# What you will do
From the entries below, count every line that contains the word "reactors". Please give the number and nothing else.

# Data records

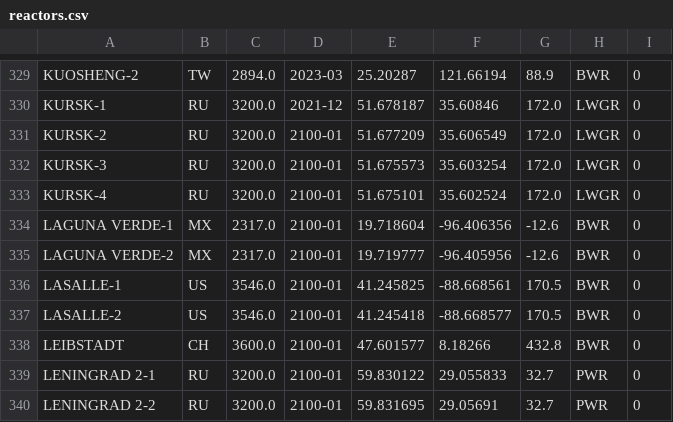
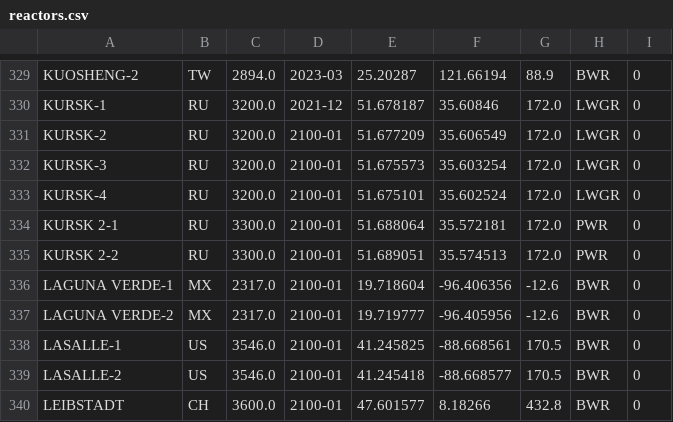
Before and after one commit to geoneutrinos/reactors, a CSV file: src/reactor-cores/reactor-database/reactors.csv, drawn as a sheet; only a part is shown, gaps mark what is left out; the shorter side is filled out with more unchanged rows.

Commit message:
reactors.csv- add KURSK 2-1,2 under construction

```diff
--- a/src/reactor-cores/reactor-database/reactors.csv
+++ b/src/reactor-cores/reactor-database/reactors.csv
@@ -333,2 +333,4 @@ KURSK-3,RU,3200.0,2100-01,51.675573,35.603254,172.0,LWGR,0
 KURSK-4,RU,3200.0,2100-01,51.675101,35.602524,172.0,LWGR,0
+KURSK 2-1,RU,3300.0,2100-01,51.688064,35.572181,172.0,PWR,0
+KURSK 2-2,RU,3300.0,2100-01,51.689051,35.574513,172.0,PWR,0
 LAGUNA VERDE-1,MX,2317.0,2100-01,19.718604,-96.406356,-12.6,BWR,0
```
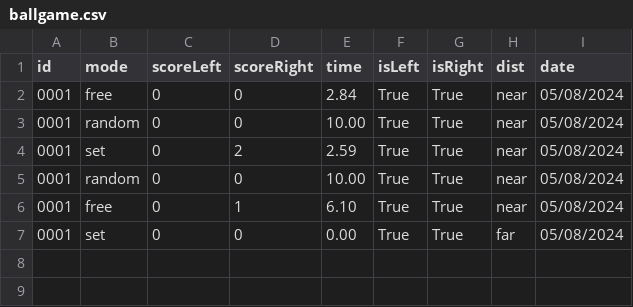
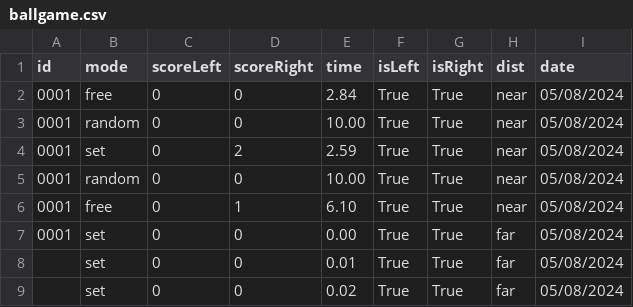
Before and after one commit to Sunwatcha303/VR-Healthy-Game, a CSV file: Database/ballgame.csv, drawn as a sheet.

```diff
--- a/Database/ballgame.csv
+++ b/Database/ballgame.csv
@@ -7 +7,3 @@ id,mode,scoreLeft,scoreRight,time,isLeft,isRight,dist,date
 0001,set,0,0,0.00,True,True,far,05/08/2024
+,set,0,0,0.01,True,True,far,05/08/2024
+,set,0,0,0.02,True,True,far,05/08/2024
```
Also changed, not shown: 5 other files.
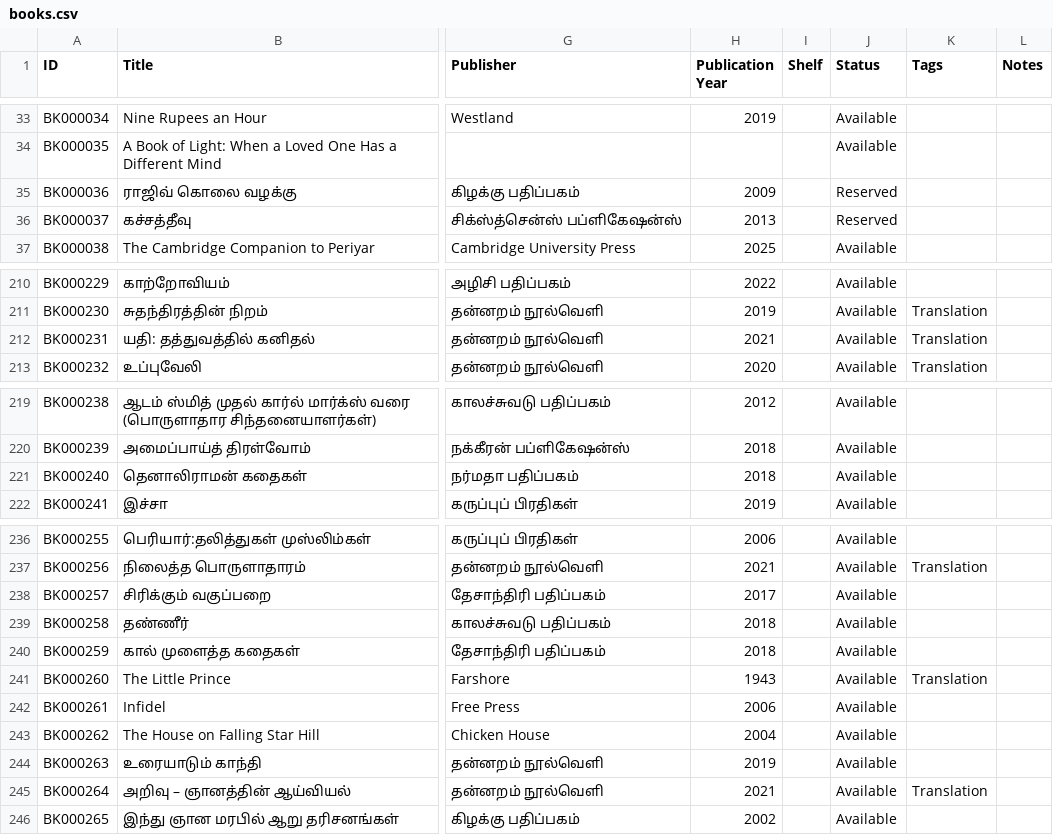
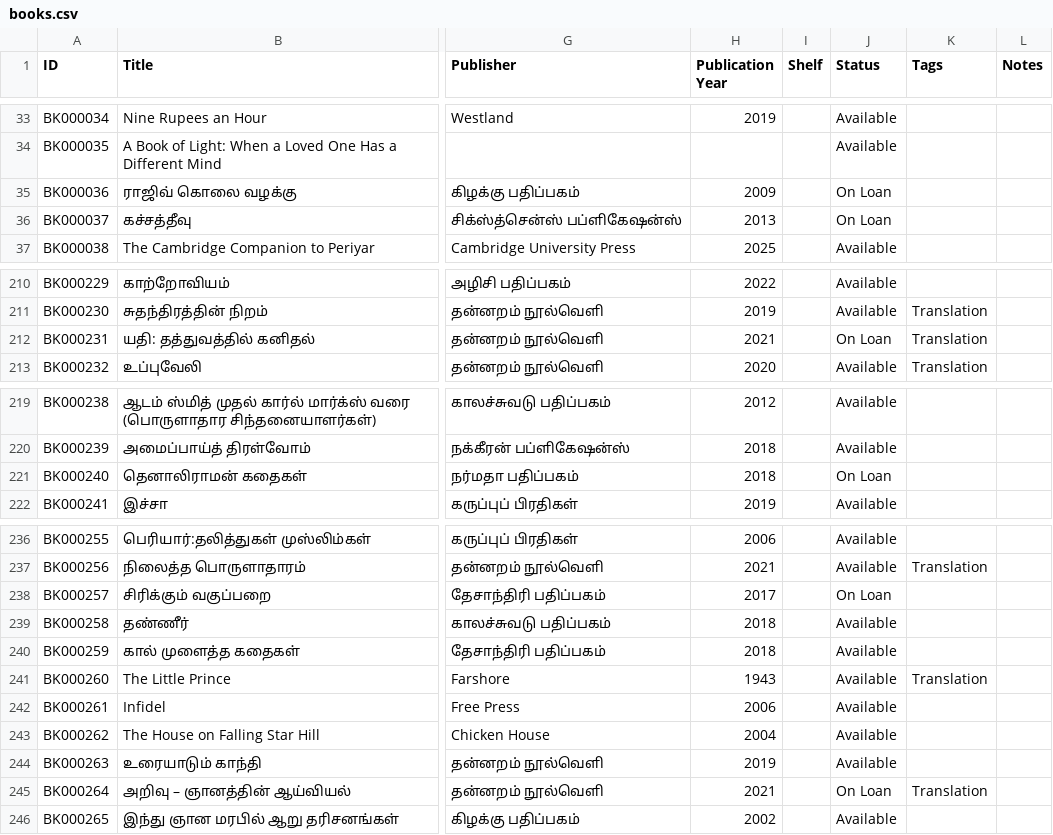
Before and after one commit to ejayaraman/books, a CSV file: data/books.csv, drawn as a sheet; only a part is shown, gaps mark what is left out; the diff covers the shown part only; the diff names each change by its address in the sheet, - before the commit and + after, or states it on an @@ line.

Commit message:
Updated On Loaon

```diff
--- a/data/books.csv
+++ b/data/books.csv
-J35:J36 (Status): Reserved
+J35:J36 (Status): On Loan
-J212 (Status): Available
+J212 (Status): On Loan
-J221 (Status): Available
+J221 (Status): On Loan
-J238 (Status): Available
+J238 (Status): On Loan
-J245 (Status): Available
+J245 (Status): On Loan
```
Also changed, not shown: 2 edited cells elsewhere in this file.
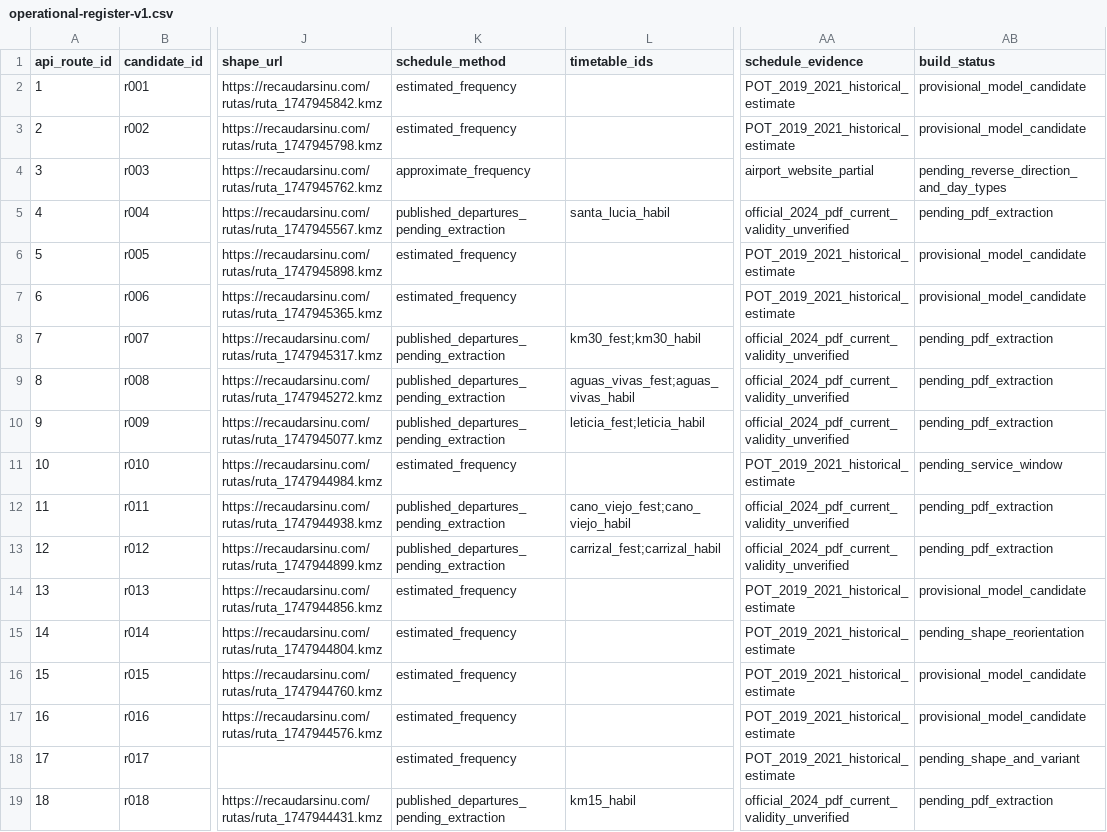
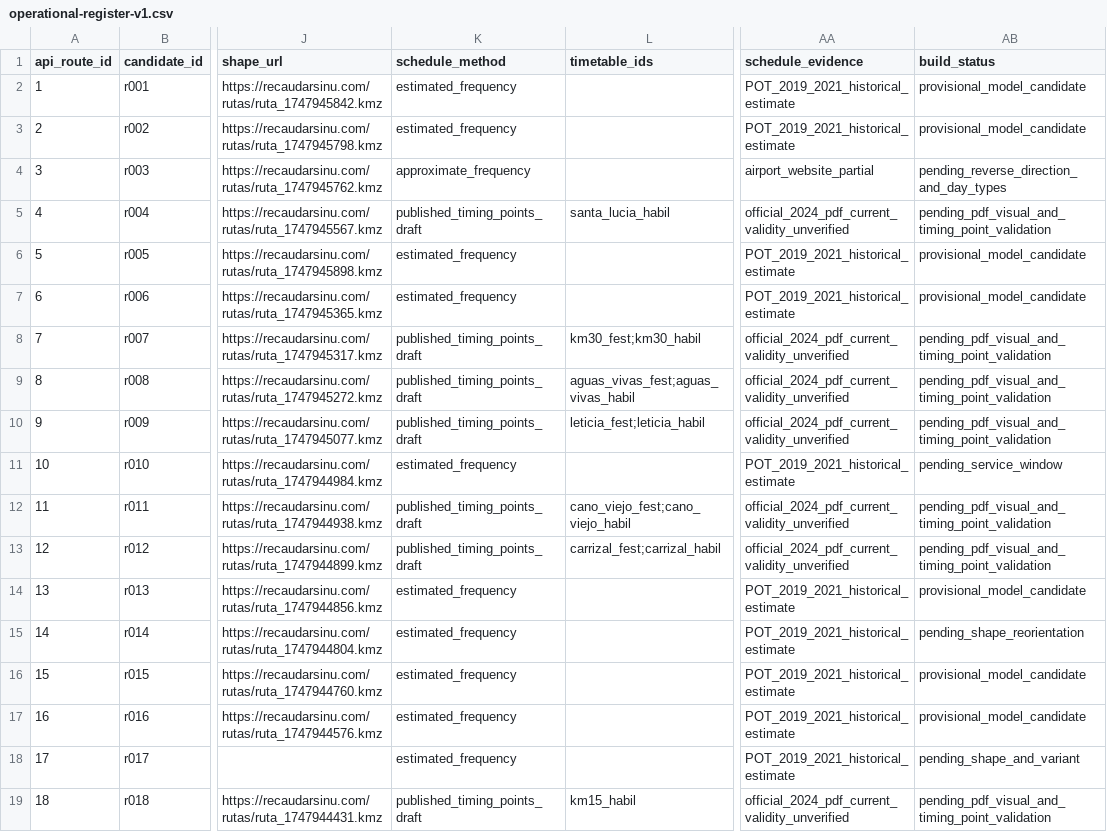
Before and after one commit to ColombiaTransit/gtfs-monteria, a CSV file: research/operational-register-v1.csv, drawn as a sheet; only a part is shown, gaps mark what is left out; the diff names each change by its address in the sheet, - before the commit and + after, or states it on an @@ line.

Commit message:
Mark timetable text extraction drafted; retain visual and timing-point validation gate

```diff
--- a/research/operational-register-v1.csv
+++ b/research/operational-register-v1.csv
-K5 (schedule_method): published_departures_pending_extraction
+K5 (schedule_method): published_timing_points_draft
-AB5 (build_status): pending_pdf_extraction
+AB5 (build_status): pending_pdf_visual_and_timing_point_validation
-K8:K10 (schedule_method): published_departures_pending_extraction
+K8:K10 (schedule_method): published_timing_points_draft
-AB8:AB10 (build_status): pending_pdf_extraction
+AB8:AB10 (build_status): pending_pdf_visual_and_timing_point_validation
-K12:K13 (schedule_method): published_departures_pending_extraction
+K12:K13 (schedule_method): published_timing_points_draft
-AB12:AB13 (build_status): pending_pdf_extraction
+AB12:AB13 (build_status): pending_pdf_visual_and_timing_point_validation
-K19 (schedule_method): published_departures_pending_extraction
+K19 (schedule_method): published_timing_points_draft
-AB19 (build_status): pending_pdf_extraction
+AB19 (build_status): pending_pdf_visual_and_timing_point_validation
```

# Solution to this exercise
4